              The new bill will change how UIM benefits will be calculated.  It appears that the legislature basically intends for UIM coverage to provide a layer of coverage that “floats” on top of the available liability coverage.  For example, if the insured has UM/UIM limits of $100,000.00 and there are liability limits of $25,000.00 available, the insured would have $100,000.00 in UIM benefits to cover his or her damages that exceed the liability limits.  If the available liability limits were $1 million, the insured would still have $100,000.00 in UIM coverage available.  Presumably, the legislature intends to allow UIM insurers to offset from the insured’s damages any amounts of liability limits that are available to the insured, since it does not seem likely that the legislature would have intended to allow an insured to recover the same damages from a liability insurer and from his or her UIM insurer.  However, this is probably not as clear as it should be, since the legislature deleted portions of ORS 742.504 (7) which addressed reductions from UIM coverage for amounts paid on behalf of underinsured motorists.

              Other important changes in Senate Bill 411 relate to the treatment of multiple UM/UIM policies.  For example, current ORS 742.504 (9) states that any excess UM/UIM insurance applies only to the extent that those limits exceed the amount of any primary UIM limits.  This limitation has been removed by Senate Bill 411.   

              Also, current ORS 742.504 (9)(b) prevents insureds from stacking multiple primary UM/UIM policies or stacking multiple excess UIM policies.  These limitations have also been removed.  We predict this will lead to arguments from plaintiff’s attorneys regarding the stacking or sequencing of multiple UM/UIM policies and limits in order to try to create larger recoveries.
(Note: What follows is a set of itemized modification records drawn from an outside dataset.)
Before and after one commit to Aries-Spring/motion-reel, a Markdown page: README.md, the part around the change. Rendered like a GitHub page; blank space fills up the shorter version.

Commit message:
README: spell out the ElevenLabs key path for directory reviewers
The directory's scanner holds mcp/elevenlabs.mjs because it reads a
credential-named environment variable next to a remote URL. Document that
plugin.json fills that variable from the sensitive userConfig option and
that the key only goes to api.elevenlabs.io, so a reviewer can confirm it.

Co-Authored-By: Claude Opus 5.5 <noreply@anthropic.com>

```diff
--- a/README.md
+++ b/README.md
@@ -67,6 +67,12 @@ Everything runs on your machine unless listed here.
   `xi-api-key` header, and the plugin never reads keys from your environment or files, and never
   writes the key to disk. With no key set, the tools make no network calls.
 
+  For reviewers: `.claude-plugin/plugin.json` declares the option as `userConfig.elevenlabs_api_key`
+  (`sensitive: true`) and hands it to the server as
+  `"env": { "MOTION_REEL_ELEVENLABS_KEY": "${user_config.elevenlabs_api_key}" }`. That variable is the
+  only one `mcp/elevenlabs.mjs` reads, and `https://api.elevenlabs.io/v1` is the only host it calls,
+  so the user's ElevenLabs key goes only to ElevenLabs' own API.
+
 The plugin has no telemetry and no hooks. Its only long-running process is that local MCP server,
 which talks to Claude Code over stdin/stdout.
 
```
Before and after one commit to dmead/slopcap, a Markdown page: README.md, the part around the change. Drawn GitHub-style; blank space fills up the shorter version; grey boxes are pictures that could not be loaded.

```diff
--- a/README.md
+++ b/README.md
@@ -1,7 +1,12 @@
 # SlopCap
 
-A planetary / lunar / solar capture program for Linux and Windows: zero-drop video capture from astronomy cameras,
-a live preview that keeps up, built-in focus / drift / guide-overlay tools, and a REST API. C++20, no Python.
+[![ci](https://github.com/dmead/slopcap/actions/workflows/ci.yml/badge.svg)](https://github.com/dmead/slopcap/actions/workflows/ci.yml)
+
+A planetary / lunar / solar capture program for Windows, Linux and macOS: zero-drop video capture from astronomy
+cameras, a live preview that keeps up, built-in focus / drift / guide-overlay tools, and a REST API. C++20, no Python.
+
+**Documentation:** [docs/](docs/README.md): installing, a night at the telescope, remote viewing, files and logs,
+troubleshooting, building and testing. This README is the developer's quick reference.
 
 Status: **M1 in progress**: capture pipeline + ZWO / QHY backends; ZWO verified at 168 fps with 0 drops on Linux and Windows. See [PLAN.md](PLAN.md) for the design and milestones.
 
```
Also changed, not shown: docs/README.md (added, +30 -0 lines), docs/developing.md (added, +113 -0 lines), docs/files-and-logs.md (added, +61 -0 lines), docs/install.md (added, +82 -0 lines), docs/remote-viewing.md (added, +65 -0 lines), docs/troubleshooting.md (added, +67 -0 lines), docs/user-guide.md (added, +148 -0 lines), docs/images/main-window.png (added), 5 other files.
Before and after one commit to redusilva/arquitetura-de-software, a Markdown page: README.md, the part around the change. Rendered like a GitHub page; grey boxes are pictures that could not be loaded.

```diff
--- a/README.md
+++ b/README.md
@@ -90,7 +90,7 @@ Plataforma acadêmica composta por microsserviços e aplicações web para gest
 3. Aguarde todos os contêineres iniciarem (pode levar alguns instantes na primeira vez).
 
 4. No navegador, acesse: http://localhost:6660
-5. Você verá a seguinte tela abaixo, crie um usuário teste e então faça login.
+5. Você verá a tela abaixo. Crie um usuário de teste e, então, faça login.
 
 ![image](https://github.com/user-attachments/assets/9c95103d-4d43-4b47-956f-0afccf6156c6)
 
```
               As noted above, the changes in Senate Bill 411 will effect policies issued on or after January 1, 2016.  It is possible that there will be some additional legislative changes or clarifications before then.  In the meantime, insurers will be likely be re-drafting their policies to reflect the upcoming changes, and we will likely be seeing the effects from the statutory and policy changes over several years. 

               Please direct any questions in this area of law to the author, Flavio A. (Alex) Ortiz, at 503-880-8444, or by email to alex@rallortiz.com.